It seems fitting to move for the winter season to consider monuments inside the church. Its internal walls were traditionally reserved for inscriptions to commemorate residents of substance, including former clergy; most of these have been in place for generations, perhaps centuries, as we shall see later. But first, one of the most recent plaques, on the south side of the nave, which recalls Sidney John Heath-Smith, a young soldier killed on the western front near the very end of the Second World War. It is fitting that such a sad mark of respect should attract attention at the time of Remembrance. This year our friend Adam Asher, the teacher who brings boys from Cothill School to our Sunday services, revealed himself as an expert on the military history of the war. He promptly undertook to research Heath-Smith’s life, and what follows I owe to him, with warm thanks.

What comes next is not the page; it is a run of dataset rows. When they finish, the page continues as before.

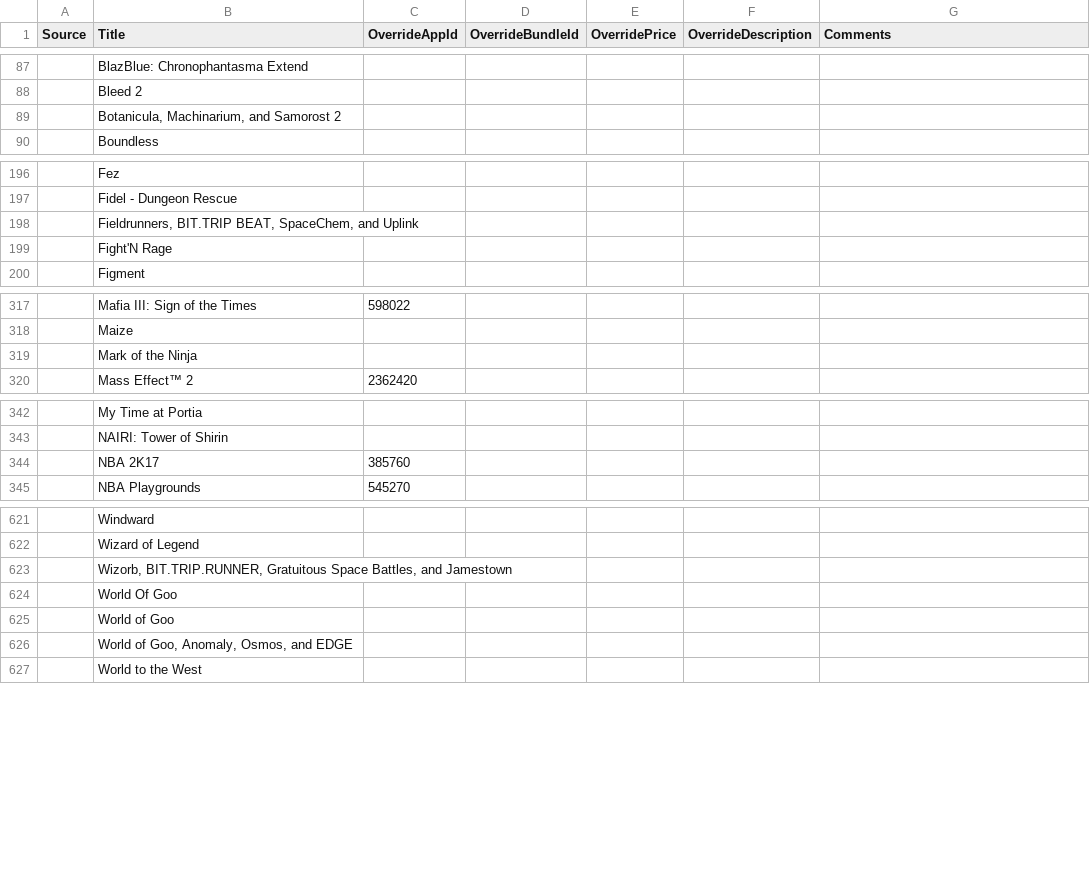
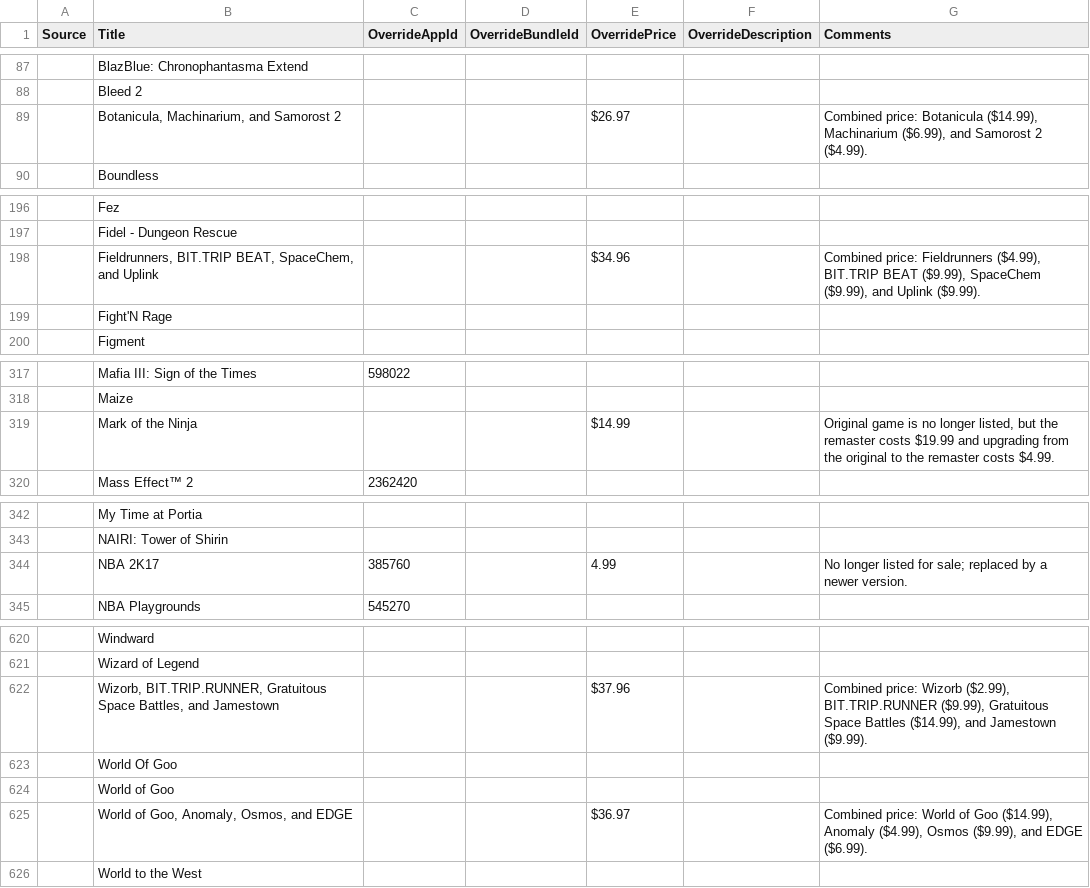
Before and after one commit to Pathoschild/HatMouse, a CSV file: scripts/game keys.csv, drawn as a sheet; only a part is shown, gaps mark what is left out; the diff covers the shown part only.

Commit message:
improve game key data

```diff
--- a/scripts/game keys.csv
+++ b/scripts/game keys.csv
@@ -88,3 +88,3 @@ Source,Title,OverrideAppId,OverrideBundleId,OverridePrice,OverrideDescription,Co
 ,Bleed 2,,,,,
-,"Botanicula, Machinarium, and Samorost 2",,,,,
+,"Botanicula, Machinarium, and Samorost 2",,,$26.97 ,,"Combined price: Botanicula ($14.99), Machinarium ($6.99), and Samorost 2 ($4.99)."
 ,Boundless,,,,,
@@ -197,3 +197,3 @@ Source,Title,OverrideAppId,OverrideBundleId,OverridePrice,OverrideDescription,Co
 ,Fidel - Dungeon Rescue,,,,,
-,"Fieldrunners, BIT.TRIP BEAT, SpaceChem, and Uplink",,,,,
+,"Fieldrunners, BIT.TRIP BEAT, SpaceChem, and Uplink",,,$34.96 ,,"Combined price: Fieldrunners ($4.99), BIT.TRIP BEAT ($9.99), SpaceChem ($9.99), and Uplink ($9.99)."
 ,Fight'N Rage,,,,,
@@ -318,3 +318,3 @@ Source,Title,OverrideAppId,OverrideBundleId,OverridePrice,OverrideDescription,Co
 ,Maize,,,,,
-,Mark of the Ninja,,,,,
+,Mark of the Ninja,,,$14.99 ,,"Original game is no longer listed, but the remaster costs $19.99 and upgrading from the original to the remaster costs $4.99."
 ,Mass Effect™ 2,2362420,,,,
@@ -343,3 +343,3 @@ Source,Title,OverrideAppId,OverrideBundleId,OverridePrice,OverrideDescription,Co
 ,NAIRI: Tower of Shirin,,,,,
-,NBA 2K17,385760,,,,
+,NBA 2K17,385760,,4.99,,No longer listed for sale; replaced by a newer version.
 ,NBA Playgrounds,545270,,,,
@@ -622,6 +621,6 @@ Source,Title,OverrideAppId,OverrideBundleId,OverridePrice,OverrideDescription,Co
 ,Wizard of Legend,,,,,
-,"Wizorb, BIT.TRIP.RUNNER, Gratuitous Space Battles, and Jamestown",,,,,
+,"Wizorb, BIT.TRIP.RUNNER, Gratuitous Space Battles, and Jamestown",,,$37.96 ,,"Combined price: Wizorb ($2.99), BIT.TRIP.RUNNER ($9.99), Gratuitous Space Battles ($14.99), and Jamestown ($9.99)."
 ,World Of Goo,,,,,
 ,World of Goo,,,,,
-,"World of Goo, Anomaly, Osmos, and EDGE",,,,,
+,"World of Goo, Anomaly, Osmos, and EDGE",,,$36.97 ,,"Combined price: World of Goo ($14.99), Anomaly ($4.99), Osmos ($9.99), and EDGE ($6.99)."
 ,World to the West,,,,,
```
Also changed, not shown: 1 removed row and 39 edited cells elsewhere in this file, 2 other files.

Sidney John Smith (‘Heath’ was his mother’s maiden name and he added it to his own later) was born on 4 February 1919 in Warwickshire. We know that his parents (Sidney Vere and Constance Louise) subsequently brought the family to live at Fairacre on the Lincombe Lane spur, though as yet we cannot say why. Sidney attended Oxford High School for Boys, on the corner of George Street and New Inn Hall Street ̵̶ nowadays the university History faculty ̶ a place already famous for numbering Lawrence of Arabia amongst its alumni. Thence he moved the short distance as an undergraduate to St Edmund Hall, where he excelled as a sportsman (especially as a boxing blue). On graduation from Oxford he attended Sandhurst, and from there – just as he celebrated his 21st birthday ̶ he joined the 2nd battalion as a second lieutenant. The following year his battalion became an air-landing unit, and in 1943 it joined the 6th airborne division. That was a good year for Sidney: he married Gillian Blake in Solihull, and also attained the rank of major, with command over a heavy company. What happened to him afterwards will be narrated next month.